"I know I'm going to use that five-part structure for the daily lesson plan," says Kudlak.

"It doesn't take much time and the planning is very simple. It's a nice format," adds Jacobson.

Like the other participants at the training session, they conducted demonstration lessons in their own languages and became the "students" for other trainees, repeating sentences in unfamiliar languages such as Southern Tutchone and Gwich'in.

"There were a lot of times when my mouth hung open when they asked me to repeat what they'd said," says Kudlak.

"But it really showed me how kids feel when they go into an Inuinnaqtun classroom and the teacher is up there talking to them in another language."

Jacobson nods in vigorous agreement.

"It took a lot of brain-work," she says, adding, "I just want to get more knowledge about my language and the teaching methods. I want to take all the training I can get."

Both of them were pleasantly surprised by how much they felt at home, despite being from outside the Yukon.

"They're so nice; they're so welcoming," says Kudlak.

Creating that welcoming and inclusive atmosphere is something YNLC works hard to establish, both with participants in training sessions and with other users of the Centre.

YNLC linguist André Bourcier noted that during the community training session, two participants from Alaska, Jenny Sanford and Darlene Northway, each sang songs in the Upper Tanana language.

Sanford's song came from her late father, who used to travel by boat all along the Yukon River, and features the English phrase "steamboat country" in the chorus, while the rest of the words are Upper Tanana.

Northway's song is also a very personal one, created by Northway herself on a hunting trip soon after the death of her husband last year, when it appeared that her grandchildren had got lost in the bush.

Such songs Ð some sad, some happy Ð are part of an enduring Athabaskan cultural tradition. They are evidence that the tradition and the language are still alive because new songs are being created.

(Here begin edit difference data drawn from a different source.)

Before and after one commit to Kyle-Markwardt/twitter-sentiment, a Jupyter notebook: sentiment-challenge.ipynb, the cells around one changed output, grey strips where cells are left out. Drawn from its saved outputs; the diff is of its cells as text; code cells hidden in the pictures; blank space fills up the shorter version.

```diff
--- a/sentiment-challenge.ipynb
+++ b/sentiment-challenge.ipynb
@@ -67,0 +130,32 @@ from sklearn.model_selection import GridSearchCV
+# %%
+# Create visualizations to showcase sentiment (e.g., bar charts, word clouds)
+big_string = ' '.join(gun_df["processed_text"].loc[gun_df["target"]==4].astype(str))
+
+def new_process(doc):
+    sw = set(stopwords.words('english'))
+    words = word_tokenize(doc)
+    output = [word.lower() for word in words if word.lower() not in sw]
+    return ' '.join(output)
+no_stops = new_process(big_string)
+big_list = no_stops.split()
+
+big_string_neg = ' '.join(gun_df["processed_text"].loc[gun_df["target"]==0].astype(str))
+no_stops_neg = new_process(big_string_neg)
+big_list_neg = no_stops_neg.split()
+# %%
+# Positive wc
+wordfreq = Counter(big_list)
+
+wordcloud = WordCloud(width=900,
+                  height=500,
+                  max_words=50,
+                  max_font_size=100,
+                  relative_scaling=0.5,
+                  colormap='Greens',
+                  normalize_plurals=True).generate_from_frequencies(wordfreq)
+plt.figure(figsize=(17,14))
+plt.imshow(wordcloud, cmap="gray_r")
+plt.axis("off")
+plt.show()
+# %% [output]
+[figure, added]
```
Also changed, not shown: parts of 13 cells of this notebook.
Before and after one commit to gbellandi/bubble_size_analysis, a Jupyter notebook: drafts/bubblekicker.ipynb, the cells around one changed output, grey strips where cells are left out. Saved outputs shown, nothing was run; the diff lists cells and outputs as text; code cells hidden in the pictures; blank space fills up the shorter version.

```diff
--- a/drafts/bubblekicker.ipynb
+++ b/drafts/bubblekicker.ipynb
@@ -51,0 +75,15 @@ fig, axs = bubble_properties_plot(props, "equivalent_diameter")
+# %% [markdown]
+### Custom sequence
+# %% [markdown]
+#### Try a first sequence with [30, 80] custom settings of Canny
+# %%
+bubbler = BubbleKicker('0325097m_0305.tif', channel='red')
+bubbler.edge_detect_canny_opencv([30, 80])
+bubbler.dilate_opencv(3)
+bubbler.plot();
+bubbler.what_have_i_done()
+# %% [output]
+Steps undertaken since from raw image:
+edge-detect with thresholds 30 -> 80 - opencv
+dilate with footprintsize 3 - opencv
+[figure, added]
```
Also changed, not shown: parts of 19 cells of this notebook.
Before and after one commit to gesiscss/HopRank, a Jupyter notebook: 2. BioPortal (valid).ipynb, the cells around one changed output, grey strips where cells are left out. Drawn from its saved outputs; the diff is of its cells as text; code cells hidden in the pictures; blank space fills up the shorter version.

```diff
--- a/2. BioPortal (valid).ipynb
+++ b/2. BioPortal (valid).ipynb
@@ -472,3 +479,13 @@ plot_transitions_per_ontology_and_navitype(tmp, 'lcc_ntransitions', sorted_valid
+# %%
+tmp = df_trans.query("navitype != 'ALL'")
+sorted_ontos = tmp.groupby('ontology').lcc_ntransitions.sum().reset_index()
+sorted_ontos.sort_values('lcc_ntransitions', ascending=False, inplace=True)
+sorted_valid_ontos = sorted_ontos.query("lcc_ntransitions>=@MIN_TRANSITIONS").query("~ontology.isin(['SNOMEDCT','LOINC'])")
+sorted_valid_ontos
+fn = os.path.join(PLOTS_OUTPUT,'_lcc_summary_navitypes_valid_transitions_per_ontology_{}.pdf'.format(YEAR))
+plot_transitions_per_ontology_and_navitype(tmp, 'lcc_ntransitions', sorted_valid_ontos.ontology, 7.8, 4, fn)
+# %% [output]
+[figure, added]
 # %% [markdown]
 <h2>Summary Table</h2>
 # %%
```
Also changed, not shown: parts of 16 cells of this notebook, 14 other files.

Bourcier added,"Participants in the sessions feel comfortable here, they feel listened to, and they share their language gifts with one another."

And judging by the sounds of laughter coming from the training classroom, that atmosphere helps provide the best possible environment for learning.